And there's enough demand for hauling meat, cheese and other refrigerated items right now that his business could grow as much as 15 to 20% if he had enough drivers.
But he doesn't.
It's one sign for him of an industry in turmoil.
He and other trucking CEOs also fret about a shortage of technicians, laborers and trucks, rising wages and fuel costs, and increased regulation.
Lawrence, owner of a 150-fleet business, said the shortage is being driven or exacerbated by government benefits that are essentially compensating people "to stay at home."
"It's absolutely frightening," Lawrence said. "I ran this business through '08 and '09. I've been through some tough times. And what I see coming is just absolutely frightening."
Lawrence was one of several speakers at a small business event Monday, Sept. 13, put on by the Job Creators Network, a nonprofit organization founded by The Home Depot co-founder Bernie Marcus. The event also honored Congressman Jim Hagedorn with JCN's "Defender of Small Business" award.
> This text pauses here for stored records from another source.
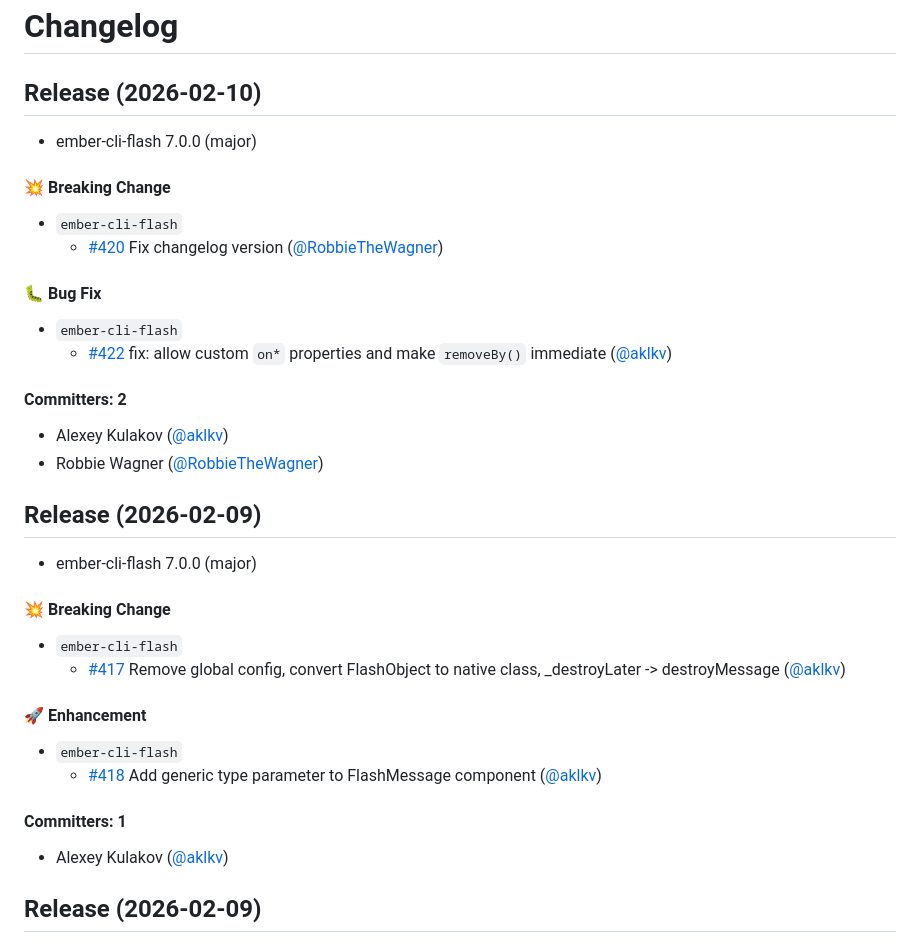
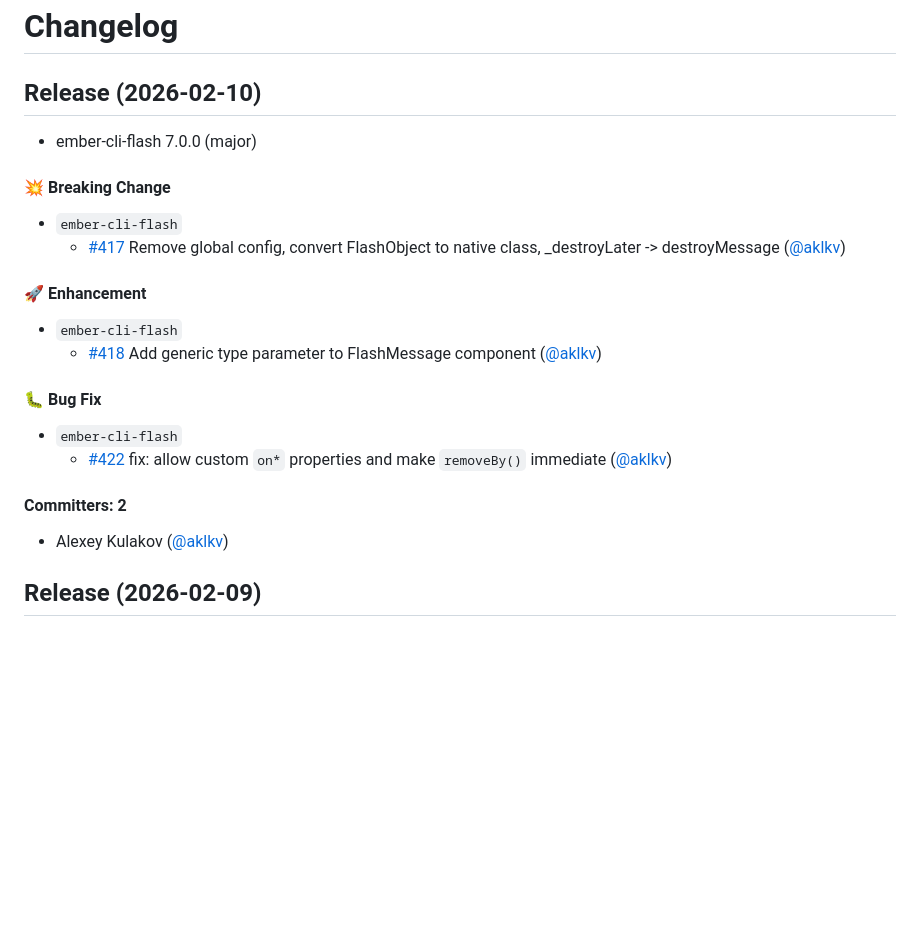
Before and after one commit to adopted-ember-addons/ember-cli-flash, a Markdown page: CHANGELOG.md, the part around the change. Drawn GitHub-style; blank space fills up the shorter version.

Commit message:
Update CHANGELOG for ember-cli-flash 7.0.0
Updated changelog to reflect changes in ember-cli-flash version 7.0.0, including breaking changes, enhancements, and bug fixes.

```diff
--- a/CHANGELOG.md
+++ b/CHANGELOG.md
@@ -1,22 +1,6 @@
 # Changelog
 
 ## Release (2026-02-10)
-
-* ember-cli-flash 7.0.0 (major)
-
-#### :boom: Breaking Change
-* `ember-cli-flash`
-  * [#420](https://github.com/adopted-ember-addons/ember-cli-flash/pull/420) Fix changelog version ([@RobbieTheWagner](https://github.com/RobbieTheWagner))
-
-#### :bug: Bug Fix
-* `ember-cli-flash`
-  * [#422](https://github.com/adopted-ember-addons/ember-cli-flash/pull/422) fix: allow custom `on*` properties and make `removeBy()` immediate ([@aklkv](https://github.com/aklkv))
-
-#### Committers: 2
-- Alexey Kulakov ([@aklkv](https://github.com/aklkv))
-- Robbie Wagner ([@RobbieTheWagner](https://github.com/RobbieTheWagner))
-
-## Release (2026-02-09)
 
 * ember-cli-flash 7.0.0 (major)
 
@@ -28,7 +12,11 @@
 * `ember-cli-flash`
   * [#418](https://github.com/adopted-ember-addons/ember-cli-flash/pull/418) Add generic type parameter to FlashMessage component ([@aklkv](https://github.com/aklkv))
 
-#### Committers: 1
+#### :bug: Bug Fix
+* `ember-cli-flash`
+  * [#422](https://github.com/adopted-ember-addons/ember-cli-flash/pull/422) fix: allow custom `on*` properties and make `removeBy()` immediate ([@aklkv](https://github.com/aklkv))
+
+#### Committers: 2
 - Alexey Kulakov ([@aklkv](https://github.com/aklkv))
 
 ## Release (2026-02-09)
```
Supporters say that small businesses are the backbone of the local economy. While Mayo Clinic's size often overshadows the area employment landscape, one in three jobs in the area come from small businesses, said Kathleen Harrington, former president of the Rochester Area Chamber of Commerce.
While many small businesses were able to keep their doors open thanks to the Payroll Protection Act, the current recovery is fragile and small businesses are at risk. It is vital, Harrington said, that governments at all levels comb through regulations and ask, "What's absolutely necessary."
"We have to keep on a path to recovery rather than taking a turn which we're headed for, with this increased costs, combined with the workforce shortage," she said.
Hagedorn praised small businesses, saying "it's incredible what they do" and that they often go unappreciated. He said the Tax Cuts and Jobs Act passed under former President Donald Trump was "very important" because it helped farmers and small businesses.
"Don't listen to people on the left," Hagedorn said. "They say it was just for the rich. It wasn't. It helped a lot of people and a lot of employees. It did it by getting rid of a lot of regulation at the federal level."
Hagedorn also cited a recent survey that said that 50% of small businesses in the country are looking for workers.
Steve Yaggy, owner of Rochester's Steve Yaggy Trucking and chairman of the Minnesota Trucking Association, said the prospect of a rising minimum wage is also adding pressure on trucking businesses even as they cope with rising costs on fuel and equipment.
''We can hardly keep up with people wanting increases and matches," Yaggy said. "As a family company like ours, we try to take care of our people. But this wage thing is really really something."